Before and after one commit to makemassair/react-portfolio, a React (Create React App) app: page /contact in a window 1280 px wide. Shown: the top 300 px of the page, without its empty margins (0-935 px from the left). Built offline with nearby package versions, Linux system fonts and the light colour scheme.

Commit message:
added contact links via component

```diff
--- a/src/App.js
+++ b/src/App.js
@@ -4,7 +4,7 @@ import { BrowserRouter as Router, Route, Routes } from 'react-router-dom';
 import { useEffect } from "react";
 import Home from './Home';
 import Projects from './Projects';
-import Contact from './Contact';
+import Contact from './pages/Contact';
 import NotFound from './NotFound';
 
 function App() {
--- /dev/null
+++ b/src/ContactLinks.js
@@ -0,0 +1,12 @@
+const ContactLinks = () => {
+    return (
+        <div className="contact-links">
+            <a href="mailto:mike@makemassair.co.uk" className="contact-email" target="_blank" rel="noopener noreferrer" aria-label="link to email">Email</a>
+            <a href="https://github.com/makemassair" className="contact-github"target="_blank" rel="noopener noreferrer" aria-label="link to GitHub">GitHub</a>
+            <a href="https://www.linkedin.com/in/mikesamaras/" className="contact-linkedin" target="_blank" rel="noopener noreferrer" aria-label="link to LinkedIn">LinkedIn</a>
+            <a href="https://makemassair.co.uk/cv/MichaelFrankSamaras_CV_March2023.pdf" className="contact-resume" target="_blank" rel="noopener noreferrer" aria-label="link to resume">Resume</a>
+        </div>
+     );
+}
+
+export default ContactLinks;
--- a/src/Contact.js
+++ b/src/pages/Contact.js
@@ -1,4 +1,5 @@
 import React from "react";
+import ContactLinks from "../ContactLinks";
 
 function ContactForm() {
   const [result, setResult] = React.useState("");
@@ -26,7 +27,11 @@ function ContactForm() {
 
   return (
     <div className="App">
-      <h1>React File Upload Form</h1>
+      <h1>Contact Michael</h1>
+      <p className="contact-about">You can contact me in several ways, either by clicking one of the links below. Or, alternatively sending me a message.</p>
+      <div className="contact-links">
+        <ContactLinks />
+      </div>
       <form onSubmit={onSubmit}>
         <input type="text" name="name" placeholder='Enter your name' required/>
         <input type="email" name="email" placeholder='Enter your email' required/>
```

______________________________

= Activity =
Count how many lines in the records above hold the word "import", and answer with that number alone.

= Answer to the problem =
9